● **What the task requires**: Give back every line of the material below that has the string "title".

==== Records shown

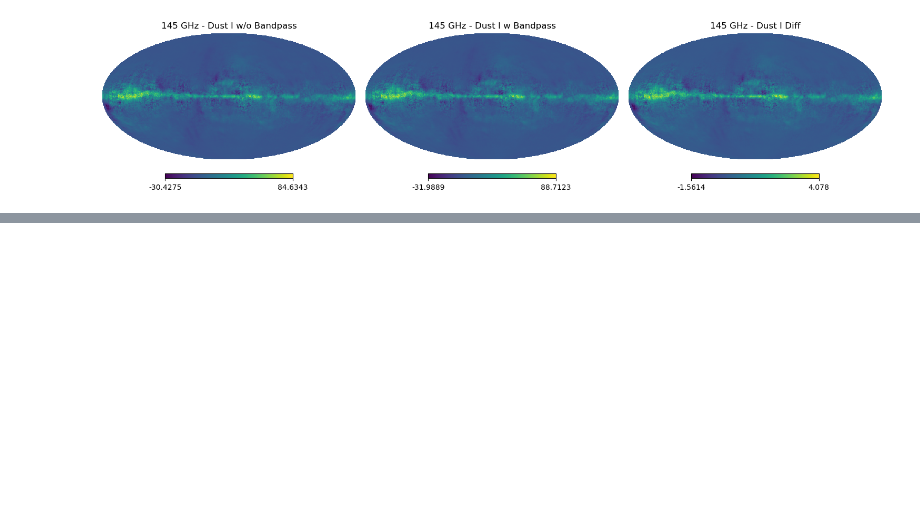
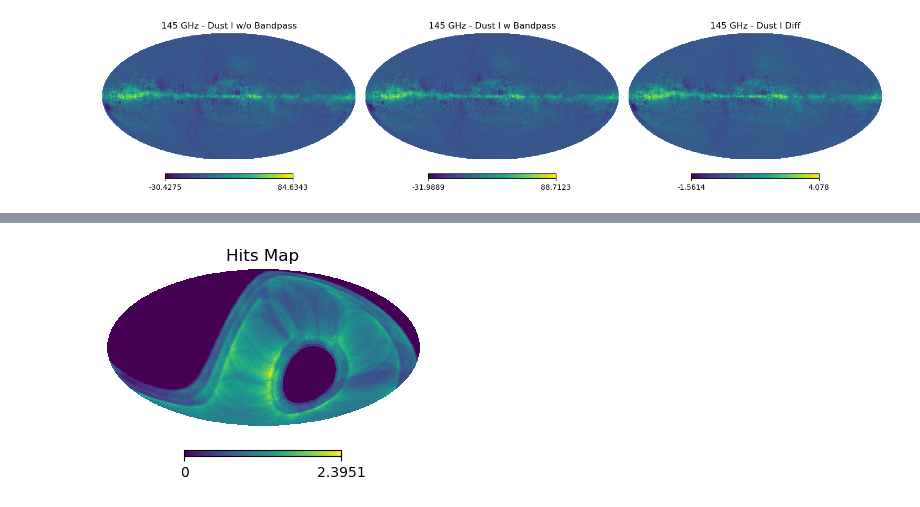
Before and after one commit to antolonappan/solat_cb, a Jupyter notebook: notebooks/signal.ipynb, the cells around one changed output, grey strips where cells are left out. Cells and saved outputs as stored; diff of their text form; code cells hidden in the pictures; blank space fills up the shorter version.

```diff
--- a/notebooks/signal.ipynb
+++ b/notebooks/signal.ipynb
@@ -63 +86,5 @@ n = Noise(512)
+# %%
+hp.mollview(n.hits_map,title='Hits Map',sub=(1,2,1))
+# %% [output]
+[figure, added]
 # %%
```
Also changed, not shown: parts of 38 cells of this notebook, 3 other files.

========
==== Records shown

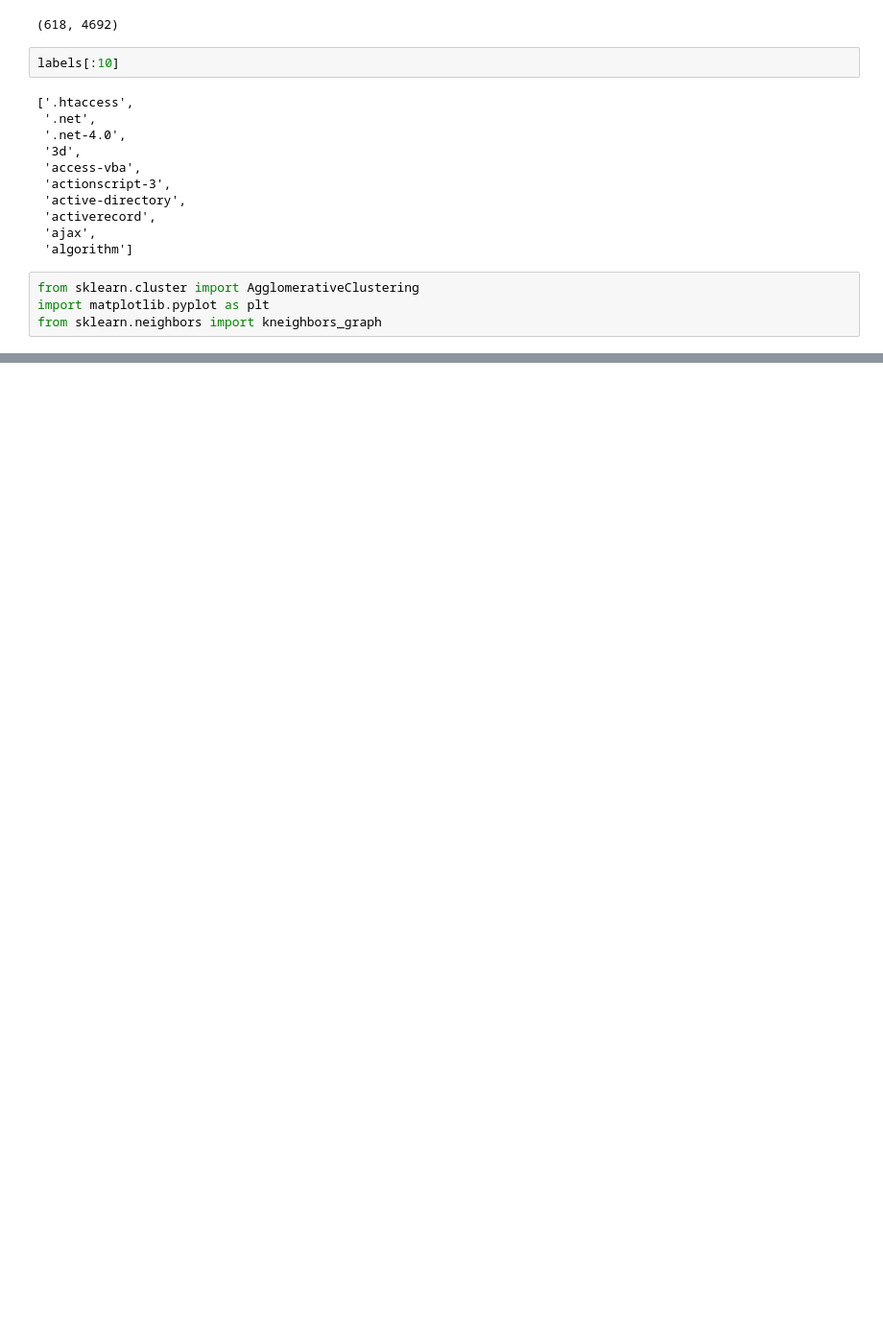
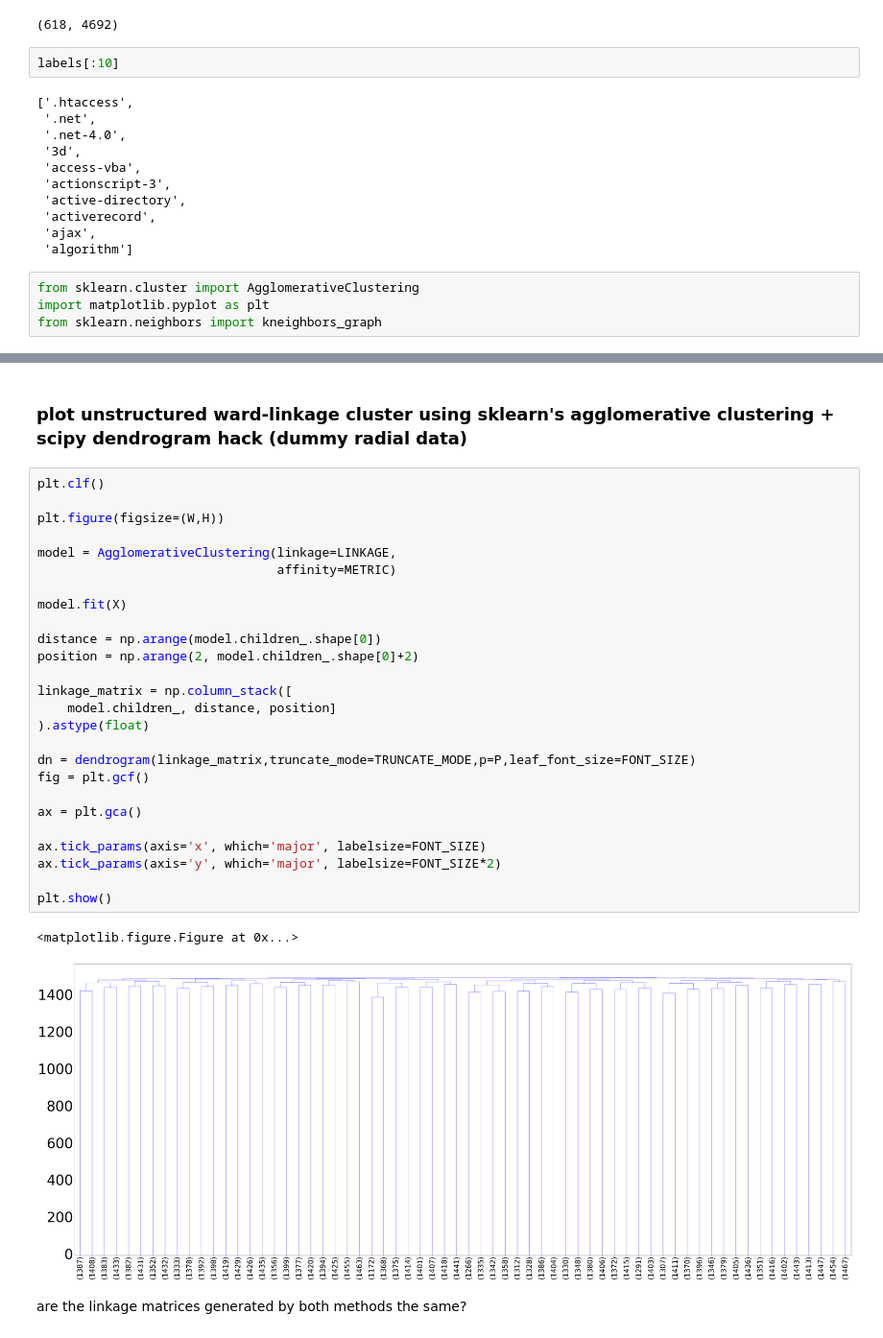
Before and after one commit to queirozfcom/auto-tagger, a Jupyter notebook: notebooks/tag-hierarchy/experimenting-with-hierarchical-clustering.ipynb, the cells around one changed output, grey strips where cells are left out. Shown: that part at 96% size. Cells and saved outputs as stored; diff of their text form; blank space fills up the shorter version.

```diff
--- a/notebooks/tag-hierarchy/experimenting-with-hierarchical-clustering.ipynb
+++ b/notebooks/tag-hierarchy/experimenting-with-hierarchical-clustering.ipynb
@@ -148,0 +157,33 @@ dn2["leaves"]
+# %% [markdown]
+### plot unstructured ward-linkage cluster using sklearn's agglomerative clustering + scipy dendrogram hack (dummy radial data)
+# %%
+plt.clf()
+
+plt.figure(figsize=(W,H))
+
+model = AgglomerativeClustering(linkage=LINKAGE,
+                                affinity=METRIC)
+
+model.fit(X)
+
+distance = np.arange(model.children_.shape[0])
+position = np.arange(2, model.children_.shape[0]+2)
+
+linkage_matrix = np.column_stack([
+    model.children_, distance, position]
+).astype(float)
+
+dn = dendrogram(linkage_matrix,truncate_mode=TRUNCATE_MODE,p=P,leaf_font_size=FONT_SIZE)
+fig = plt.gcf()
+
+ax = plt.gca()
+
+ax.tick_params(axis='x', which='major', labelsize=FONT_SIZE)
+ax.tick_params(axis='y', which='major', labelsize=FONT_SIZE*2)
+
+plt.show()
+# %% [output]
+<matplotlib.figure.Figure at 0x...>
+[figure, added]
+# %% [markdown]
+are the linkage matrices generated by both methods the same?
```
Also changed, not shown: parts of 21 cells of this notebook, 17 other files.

========
==== Records shown

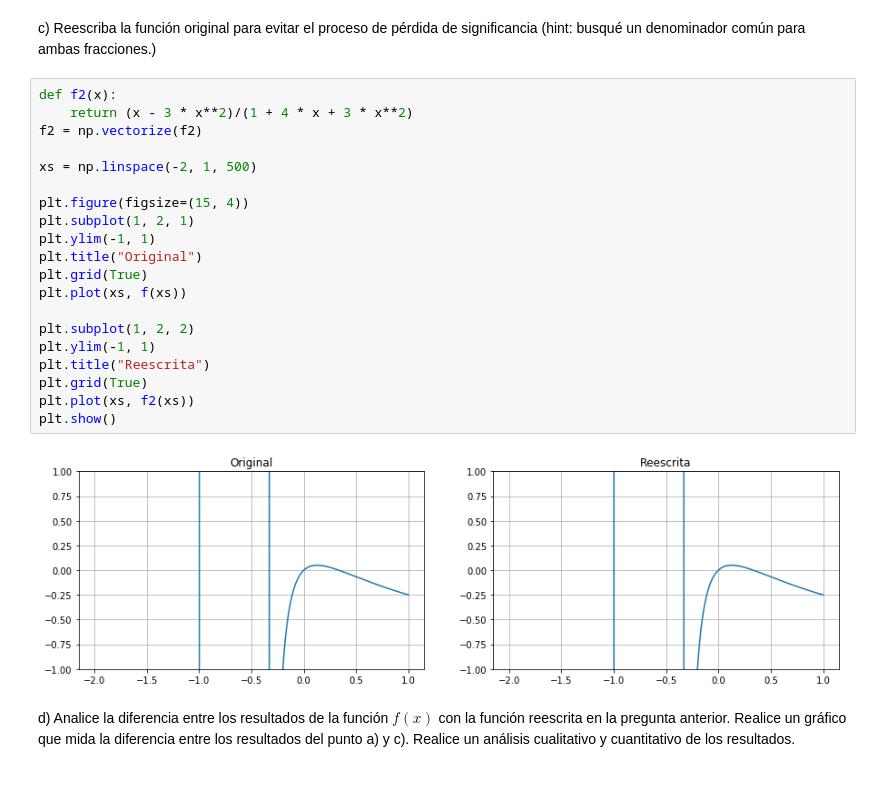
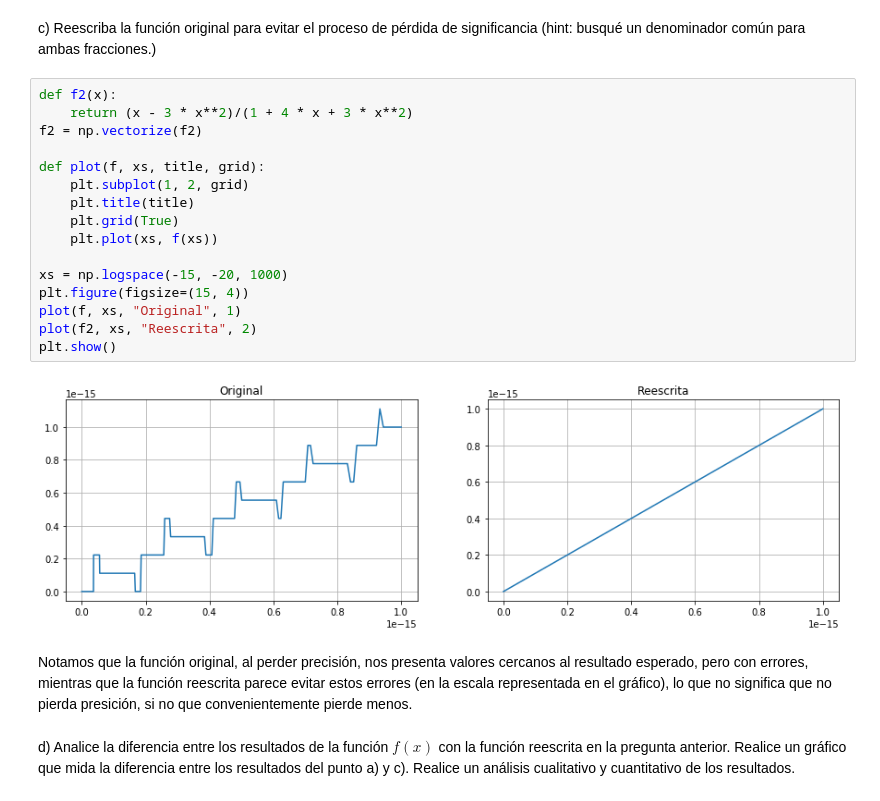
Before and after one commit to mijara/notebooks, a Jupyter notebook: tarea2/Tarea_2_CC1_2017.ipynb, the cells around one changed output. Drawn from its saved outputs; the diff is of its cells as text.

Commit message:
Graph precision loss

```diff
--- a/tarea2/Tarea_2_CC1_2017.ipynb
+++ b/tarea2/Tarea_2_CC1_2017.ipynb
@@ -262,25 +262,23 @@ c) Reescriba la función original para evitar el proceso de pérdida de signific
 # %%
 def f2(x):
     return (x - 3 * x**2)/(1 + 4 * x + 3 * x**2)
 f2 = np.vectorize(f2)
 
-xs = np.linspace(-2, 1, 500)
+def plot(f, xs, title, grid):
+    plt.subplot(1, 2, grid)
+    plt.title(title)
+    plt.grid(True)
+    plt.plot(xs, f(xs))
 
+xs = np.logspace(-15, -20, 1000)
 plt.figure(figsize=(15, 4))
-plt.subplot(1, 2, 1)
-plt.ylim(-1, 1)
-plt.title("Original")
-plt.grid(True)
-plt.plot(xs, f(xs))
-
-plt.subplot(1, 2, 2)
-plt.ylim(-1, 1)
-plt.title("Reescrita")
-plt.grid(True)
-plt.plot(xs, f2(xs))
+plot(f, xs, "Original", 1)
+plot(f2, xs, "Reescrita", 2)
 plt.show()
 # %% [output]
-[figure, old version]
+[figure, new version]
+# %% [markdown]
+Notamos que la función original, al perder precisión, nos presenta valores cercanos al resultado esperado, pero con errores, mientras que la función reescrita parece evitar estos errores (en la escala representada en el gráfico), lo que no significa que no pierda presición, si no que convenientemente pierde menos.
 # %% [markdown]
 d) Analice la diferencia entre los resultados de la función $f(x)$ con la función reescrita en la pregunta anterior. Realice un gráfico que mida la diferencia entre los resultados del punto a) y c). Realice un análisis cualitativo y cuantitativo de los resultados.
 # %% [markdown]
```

========

● **Answer to the problem**:
+hp.mollview(n.hits_map,title='Hits Map',sub=(1,2,1))
+def plot(f, xs, title, grid):
+    plt.title(title)
-plt.title("Original")
-plt.title("Reescrita")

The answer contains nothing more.